**WORK REQUEST:** Read the lines of the data below and retrieve those with "finale".

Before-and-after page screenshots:

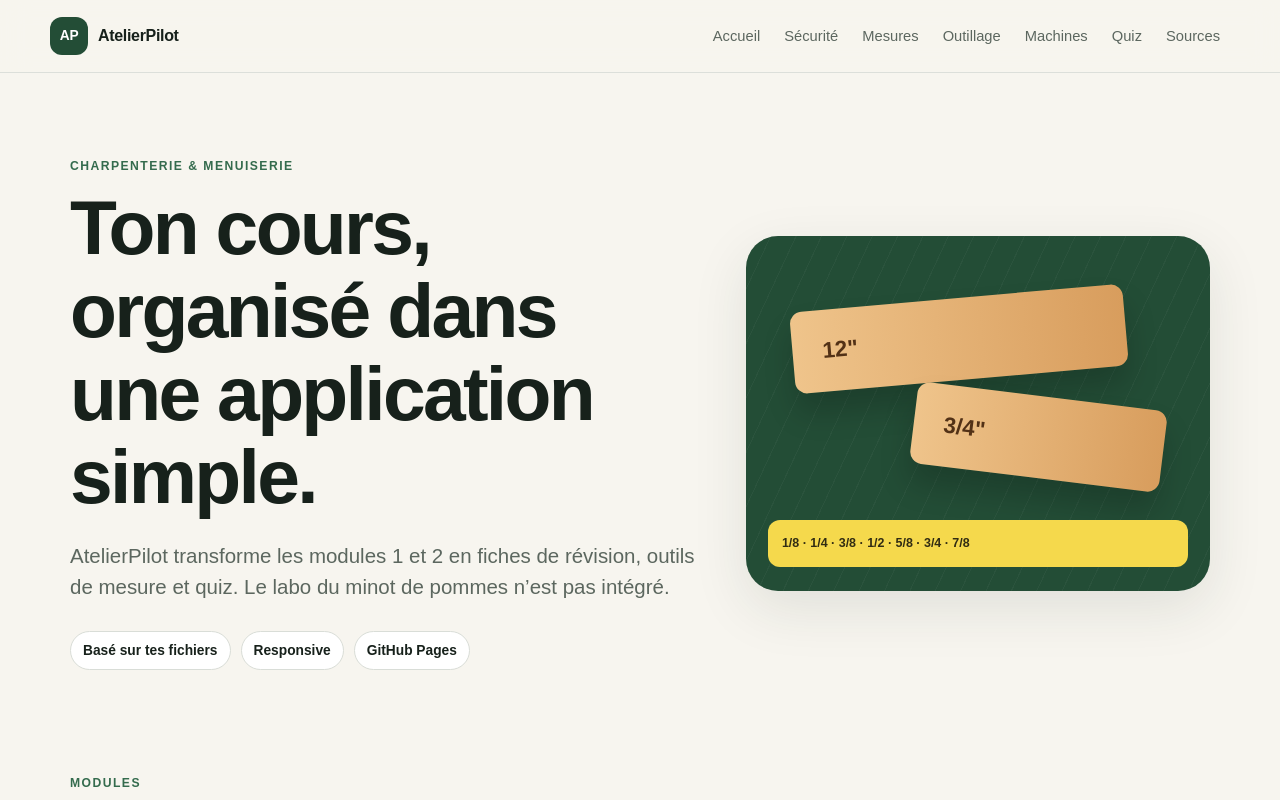
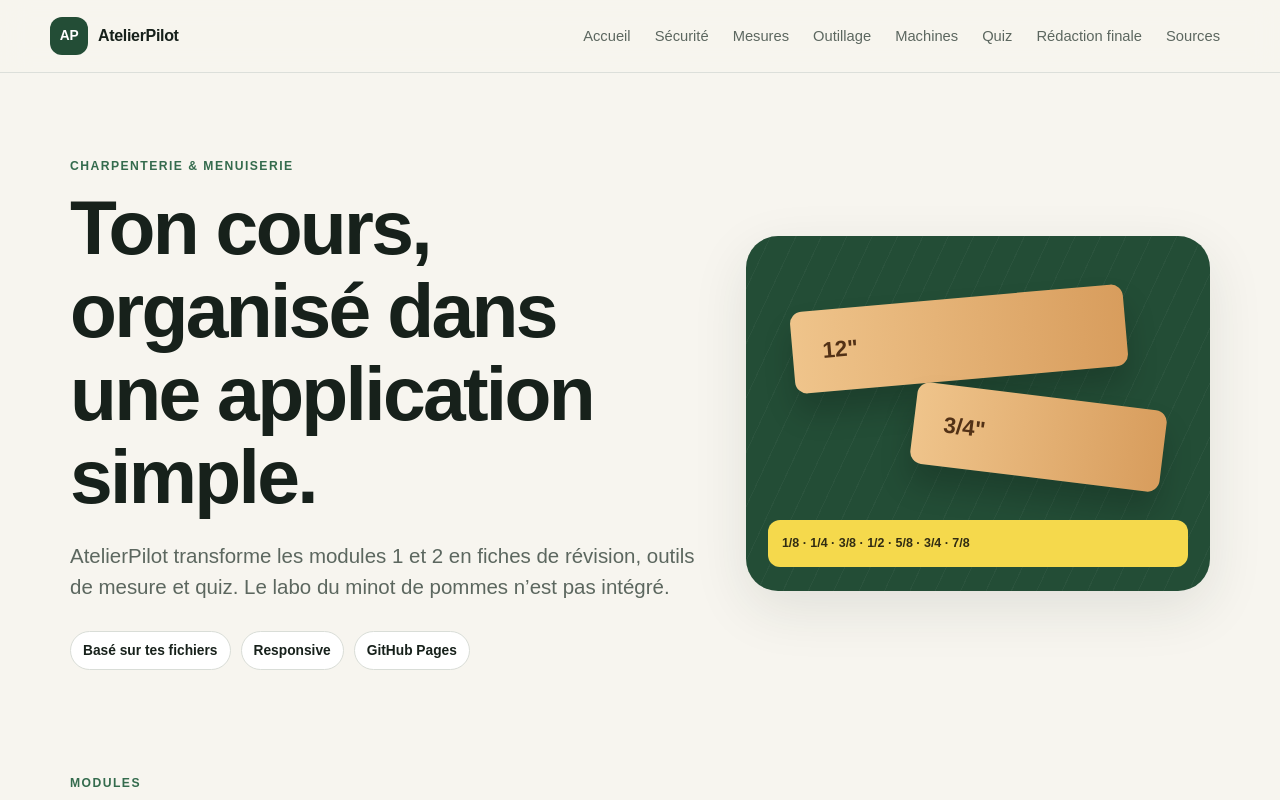
Before and after one commit to jonathan777888/atelierpilot, a Next.js app: page / in a window 1280 px wide. Shown: the top 800 px of the page. Built offline with nearby package versions, Linux system fonts and the light colour scheme.

Commit message:
Ajouter l'onglet rédaction finale

```diff
--- a/components/Nav.tsx
+++ b/components/Nav.tsx
@@ -7,6 +7,7 @@
   ["/outillage", "Outillage"],
   ["/machines", "Machines"],
   ["/quiz", "Quiz"],
+  ["/redaction-finale", "Rédaction finale"],
   ["/sources", "Sources"],
 ];
 
```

**RESULT OF THIS TASK:**
Ajouter l'onglet rédaction finale
+  ["/redaction-finale", "Rédaction finale"],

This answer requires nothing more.